__Instructions for the task__:
Lines with the word "source": copy all of them from the entries below.

__Input for this task__:
───
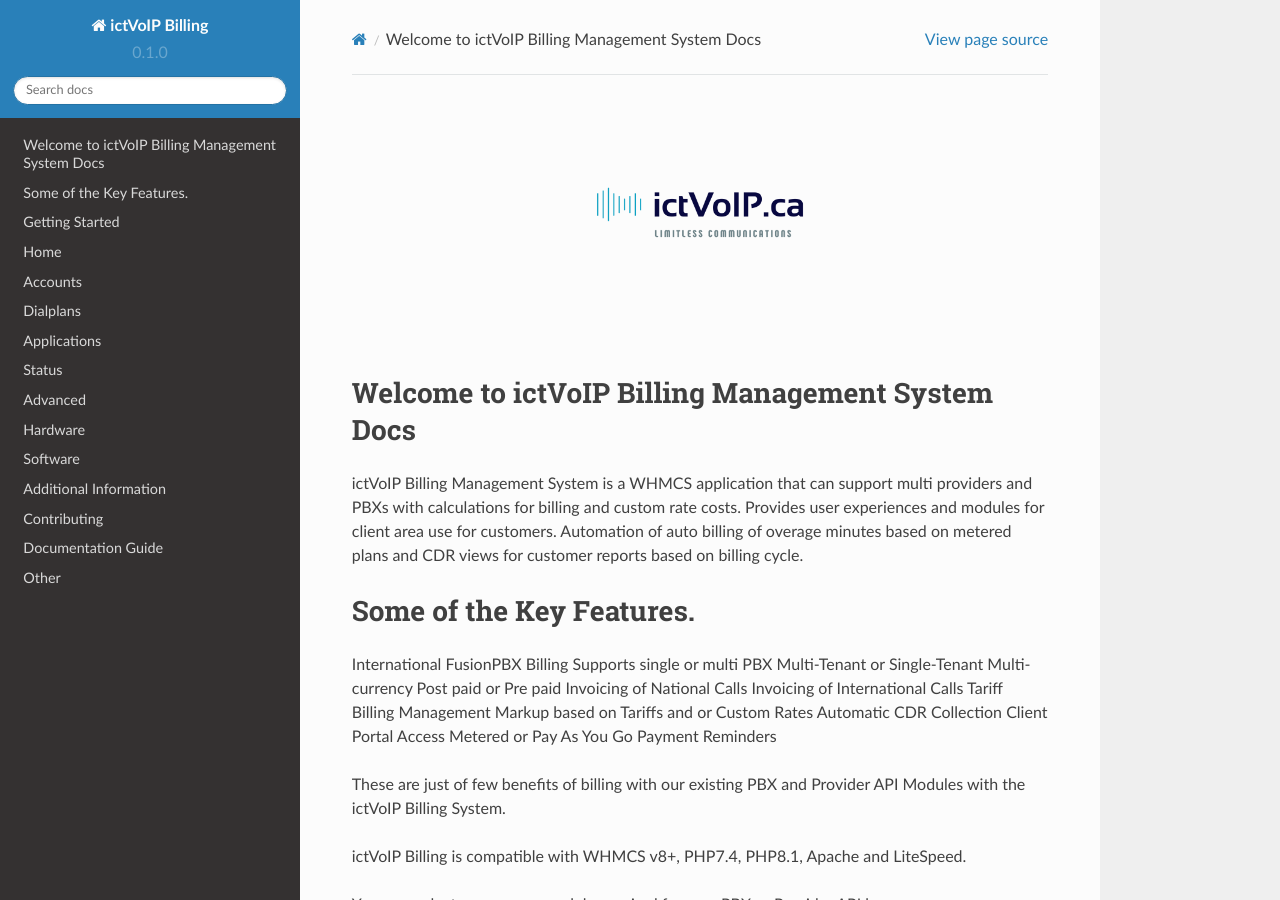
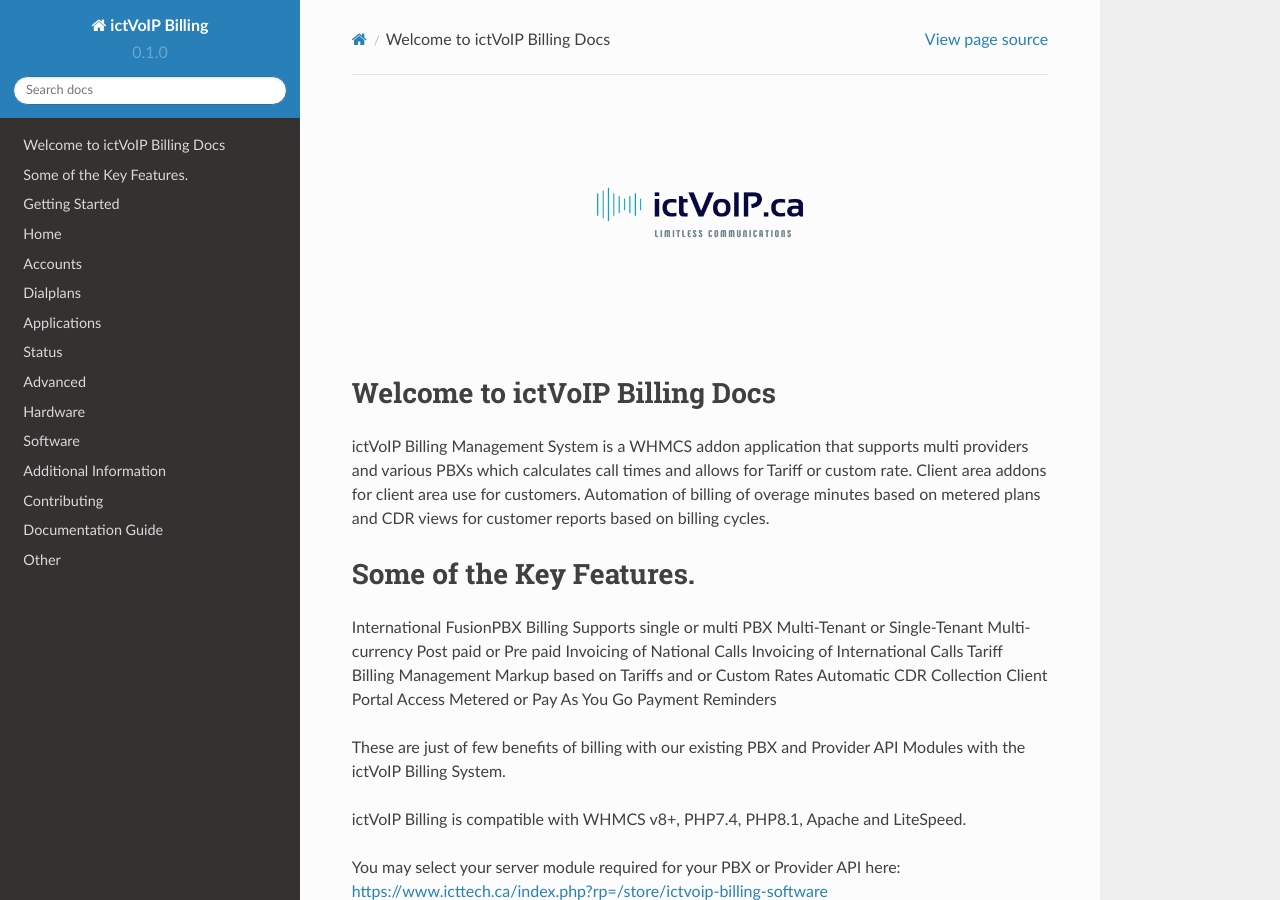
Before and after one commit to ictvoip/ictvoip-docs, a Sphinx documentation site: the page built from docs/source/index.rst, in a window 1280 px wide and 900 px high. Built offline with Sphinx 7.4.7 and the Read the Docs theme 2.0.0, drawn with Linux system fonts in a browser that asks for light colours; pages that are not in the unit, such as notebooks, are missing from menus.

Commit message:
Update index.rst

```diff
--- a/docs/source/index.rst
+++ b/docs/source/index.rst
@@ -4,13 +4,10 @@
         :height: 170pt
 
 |
-
-
-Welcome to ictVoIP Billing Management System Docs
+Welcome to ictVoIP Billing Docs
 =================================================
 
-ictVoIP Billing Management System is a WHMCS application that can support multi providers and PBXs with calculations for billing and custom rate costs.
-Provides user experiences and modules for client area use for customers. Automation of auto billing of overage minutes based on metered plans and CDR views for customer reports based on billing cycle.
+ictVoIP Billing Management System is a WHMCS addon application that supports multi providers and various PBXs which calculates call times and allows for Tariff or custom rate. Client area addons for client area use for customers. Automation of billing of overage minutes based on metered plans and CDR views for customer reports based on billing cycles.
 
 Some of the Key Features.
 =========================
```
───
__Reply__:
Before and after one commit to ictvoip/ictvoip-docs, a Sphinx documentation site: the page built from docs/source/index.rst, in a window 1280 px wide and 900 px high. Built offline with Sphinx 7.4.7 and the Read the Docs theme 2.0.0, drawn with Linux system fonts in a browser that asks for light colours; pages that are not in the unit, such as notebooks, are missing from menus.
--- a/docs/source/index.rst
+++ b/docs/source/index.rst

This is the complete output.